◆ **ASSIGNED TASK**: In the records that follow, find each line containing "Consulting" and copy it.
[[ GIVEN ENTRIES open ]]
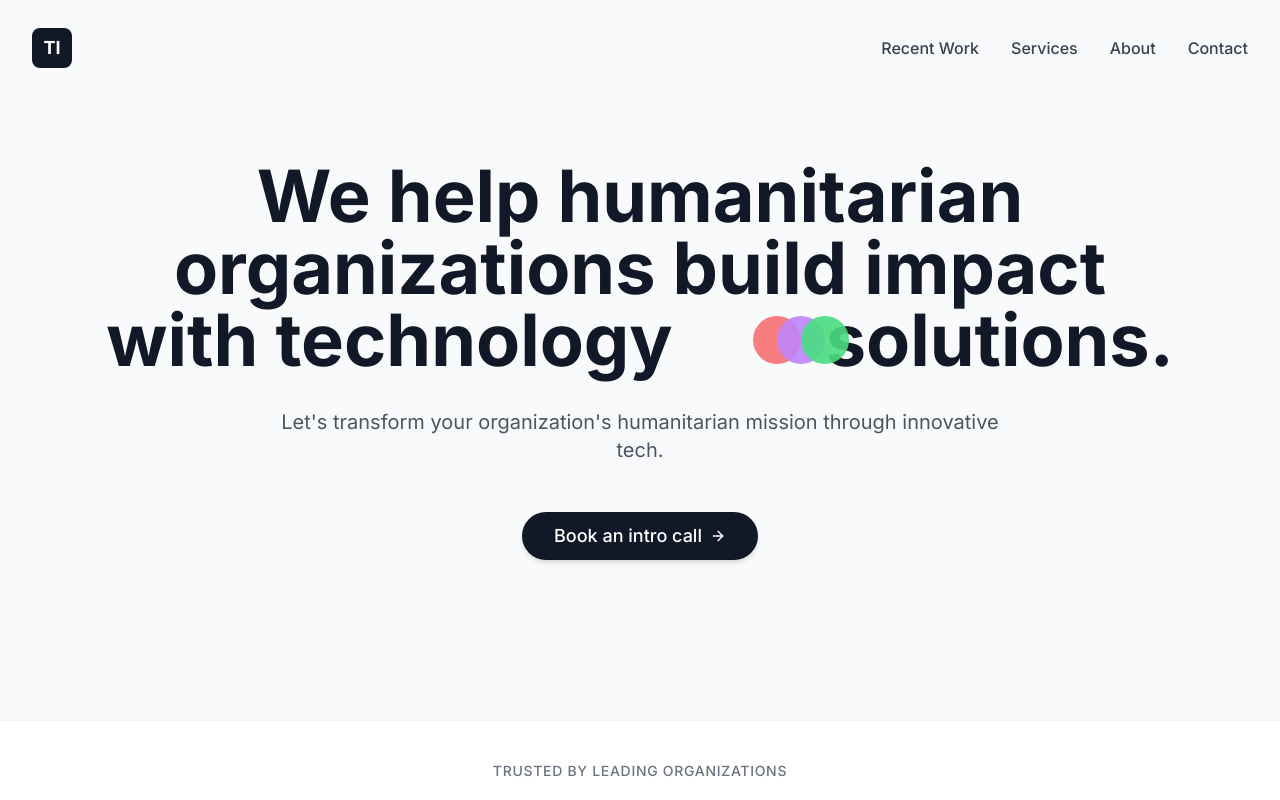
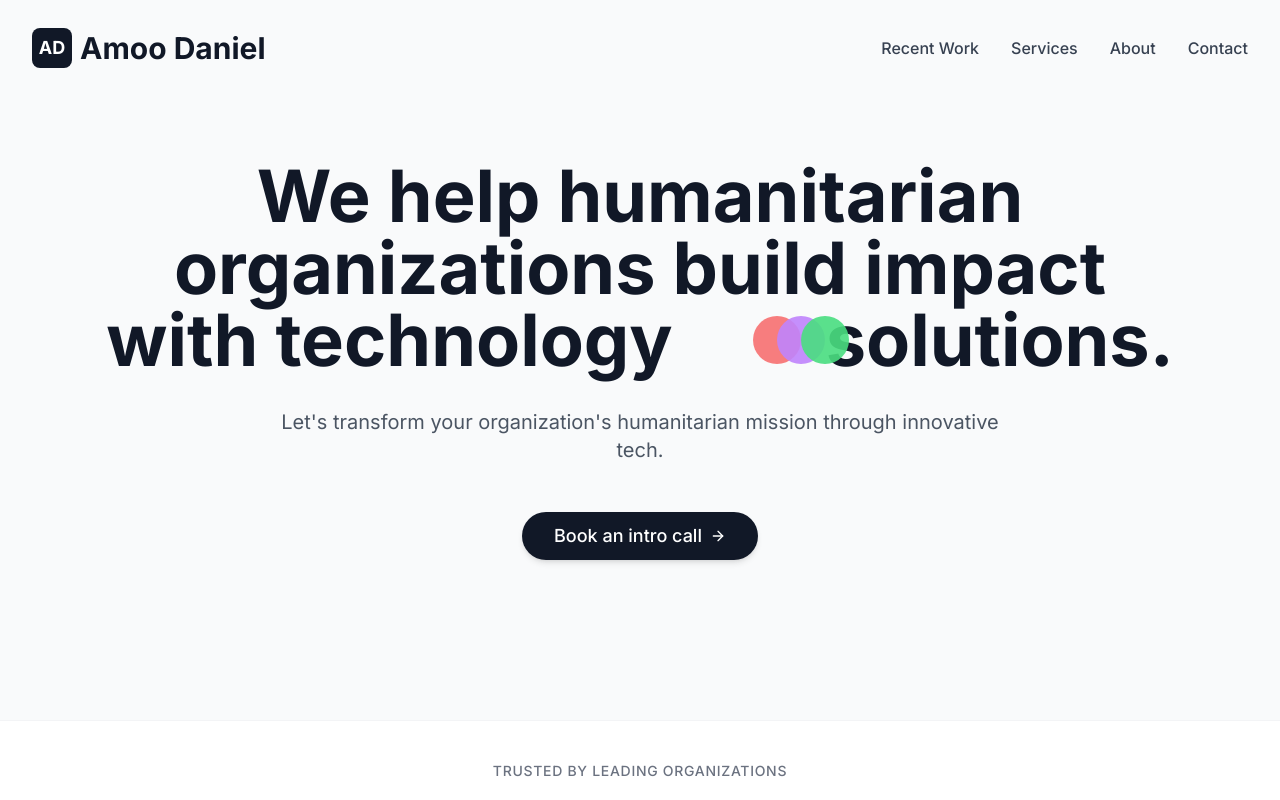
Before and after one commit to amoodaniel/amoodaniel-portfolio, a React (Vite) app: page / in a window 1280 px wide. Shown: the top 800 px of the page. Built offline with nearby package versions, Linux system fonts and the light colour scheme.

Commit message:
Rename website to Amoo Daniel

```diff
--- a/index.html
+++ b/index.html
@@ -4,12 +4,12 @@
   <head>
     <meta charset="UTF-8" />
     <meta name="viewport" content="width=device-width, initial-scale=1.0" />
-    <title>Tech for Humanitarian Impact | Consulting Portfolio</title>
+    <title>Amoo Daniel | Consulting Portfolio</title>
     <meta name="description" content="Tech consultant specializing in building innovative solutions for humanitarian organizations. Let's create technology that makes a difference." />
-    <meta name="author" content="Humanitarian Tech Consultant" />
+    <meta name="author" content="Amoo Daniel" />
     <link rel="stylesheet" href="https://fonts.googleapis.com/css2?family=Inter:wght@300;400;500;600;700&display=swap">
 
-    <meta property="og:title" content="Tech for Humanitarian Impact | Consulting Portfolio" />
+    <meta property="og:title" content="Amoo Daniel | Consulting Portfolio" />
     <meta property="og:description" content="Tech consultant specializing in building innovative solutions for humanitarian organizations. Let's create technology that makes a difference." />
     <meta property="og:type" content="website" />
     <meta property="og:image" content="https://lovable.dev/opengraph-image-p98pqg.png" />
--- a/src/components/Footer.tsx
+++ b/src/components/Footer.tsx
@@ -1,4 +1,3 @@
-
 import React from 'react';
 import { Linkedin, Twitter, Youtube, Mail } from 'lucide-react';
 
@@ -9,7 +8,7 @@ const Footer = () => {
         <div className="grid grid-cols-1 md:grid-cols-3 gap-12 mb-8">
           <div>
             <h3 className="font-bold text-xl mb-4 flex items-center">
-              <span className="text-humanitarian-primary">Tech</span>Impact
+              <span className="text-humanitarian-primary">Amoo</span> Daniel
             </h3>
             <p className="text-gray-300 mb-6">
               Building technology solutions for humanitarian impact. Let's create positive change together.
@@ -63,7 +62,7 @@ const Footer = () => {
         </div>
 
         <div className="pt-8 border-t border-gray-700 text-center text-gray-400 text-sm">
-          <p>© {new Date().getFullYear()} TechImpact Consulting. All rights reserved.</p>
+          <p>© {new Date().getFullYear()} Amoo Daniel. All rights reserved.</p>
         </div>
       </div>
     </footer>
--- a/src/components/Navbar.tsx
+++ b/src/components/Navbar.tsx
@@ -36,8 +36,9 @@ const Navbar = () => {
           <div className="flex-shrink-0 font-bold text-2xl md:text-3xl text-gray-900">
             <a href="#" className="flex items-center gap-2">
               <div className="w-10 h-10 bg-gray-900 rounded-lg flex items-center justify-center text-white font-bold text-lg">
-                TI
+                AD
               </div>
+              <span className="hidden sm:inline">Amoo Daniel</span>
             </a>
           </div>
 
```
[[ GIVEN ENTRIES closed ]]
◆ **ANSWER TO THE EXERCISE**:
-    <title>Tech for Humanitarian Impact | Consulting Portfolio</title>
+    <title>Amoo Daniel | Consulting Portfolio</title>
-    <meta property="og:title" content="Tech for Humanitarian Impact | Consulting Portfolio" />
+    <meta property="og:title" content="Amoo Daniel | Consulting Portfolio" />
-          <p>© {new Date().getFullYear()} TechImpact Consulting. All rights reserved.</p>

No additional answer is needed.